- _TRY IT_
Keep the images out and copy every entry below exactly.

- _GIVEN INFORMATION_
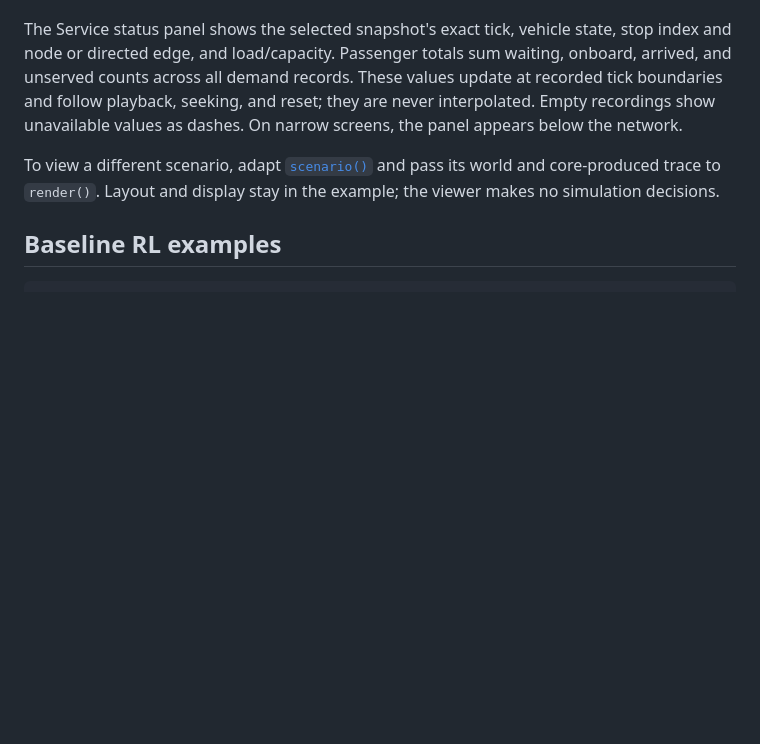
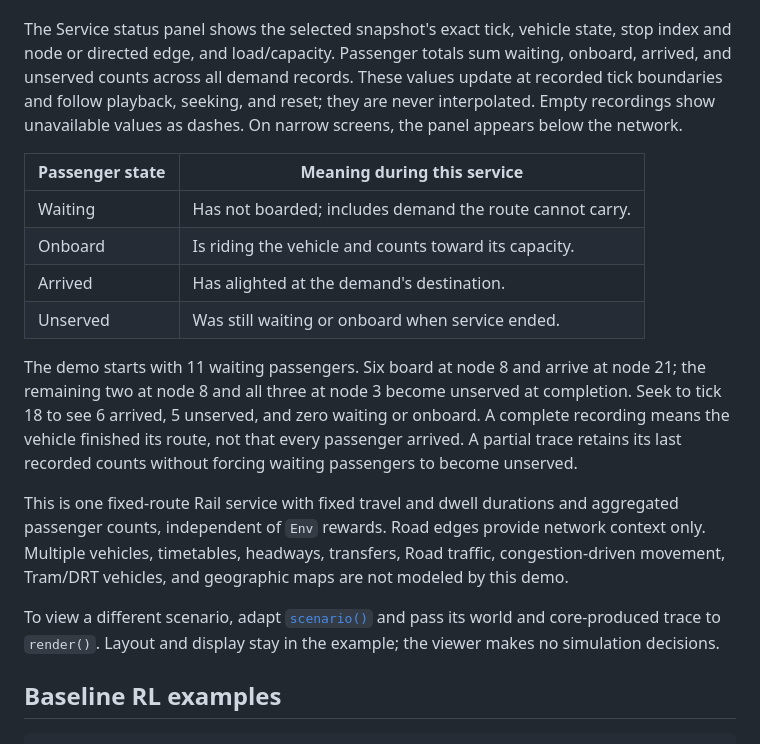
Before and after one commit to utilForever/urbanflow, a Markdown page: README.md, the part around the change. Drawn GitHub-style; blank space fills up the shorter version.

Commit message:
docs: explain Rail passenger outcomes and service scope

```diff
--- a/README.md
+++ b/README.md
@@ -124,6 +124,17 @@ Use the Snapshot slider (or arrow keys while focused) to select a recorded tick
 
 The Service status panel shows the selected snapshot's exact tick, vehicle state, stop index and node or directed edge, and load/capacity. Passenger totals sum waiting, onboard, arrived, and unserved counts across all demand records. These values update at recorded tick boundaries and follow playback, seeking, and reset; they are never interpolated. Empty recordings show unavailable values as dashes. On narrow screens, the panel appears below the network.
 
+| Passenger state | Meaning during this service                              |
+| --------------- | -------------------------------------------------------- |
+| Waiting         | Has not boarded; includes demand the route cannot carry. |
+| Onboard         | Is riding the vehicle and counts toward its capacity.    |
+| Arrived         | Has alighted at the demand's destination.                |
+| Unserved        | Was still waiting or onboard when service ended.         |
+
+The demo starts with 11 waiting passengers. Six board at node 8 and arrive at node 21; the remaining two at node 8 and all three at node 3 become unserved at completion. Seek to tick 18 to see 6 arrived, 5 unserved, and zero waiting or onboard. A complete recording means the vehicle finished its route, not that every passenger arrived. A partial trace retains its last recorded counts without forcing waiting passengers to become unserved.
+
+This is one fixed-route Rail service with fixed travel and dwell durations and aggregated passenger counts, independent of `Env` rewards. Road edges provide network context only. Multiple vehicles, timetables, headways, transfers, Road traffic, congestion-driven movement, Tram/DRT vehicles, and geographic maps are not modeled by this demo.
+
 To view a different scenario, adapt [`scenario()`](examples/rail_viewer/mod.rs) and pass its world and core-produced trace to `render()`. Layout and display stay in the example; the viewer makes no simulation decisions.
 
 ## Baseline RL examples
```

- _SOLUTION FOR THIS EXERCISE_
Before and after one commit to utilForever/urbanflow, a Markdown page: README.md, the part around the change. Drawn GitHub-style; blank space fills up the shorter version.

Commit message:
docs: explain Rail passenger outcomes and service scope

```diff
--- a/README.md
+++ b/README.md
@@ -124,6 +124,17 @@ Use the Snapshot slider (or arrow keys while focused) to select a recorded tick
 
 The Service status panel shows the selected snapshot's exact tick, vehicle state, stop index and node or directed edge, and load/capacity. Passenger totals sum waiting, onboard, arrived, and unserved counts across all demand records. These values update at recorded tick boundaries and follow playback, seeking, and reset; they are never interpolated. Empty recordings show unavailable values as dashes. On narrow screens, the panel appears below the network.
 
+| Passenger state | Meaning during this service                              |
+| --------------- | -------------------------------------------------------- |
+| Waiting         | Has not boarded; includes demand the route cannot carry. |
+| Onboard         | Is riding the vehicle and counts toward its capacity.    |
+| Arrived         | Has alighted at the demand's destination.                |
+| Unserved        | Was still waiting or onboard when service ended.         |
+
+The demo starts with 11 waiting passengers. Six board at node 8 and arrive at node 21; the remaining two at node 8 and all three at node 3 become unserved at completion. Seek to tick 18 to see 6 arrived, 5 unserved, and zero waiting or onboard. A complete recording means the vehicle finished its route, not that every passenger arrived. A partial trace retains its last recorded counts without forcing waiting passengers to become unserved.
+
+This is one fixed-route Rail service with fixed travel and dwell durations and aggregated passenger counts, independent of `Env` rewards. Road edges provide network context only. Multiple vehicles, timetables, headways, transfers, Road traffic, congestion-driven movement, Tram/DRT vehicles, and geographic maps are not modeled by this demo.
+
 To view a different scenario, adapt [`scenario()`](examples/rail_viewer/mod.rs) and pass its world and core-produced trace to `render()`. Layout and display stay in the example; the viewer makes no simulation decisions.
 
 ## Baseline RL examples
```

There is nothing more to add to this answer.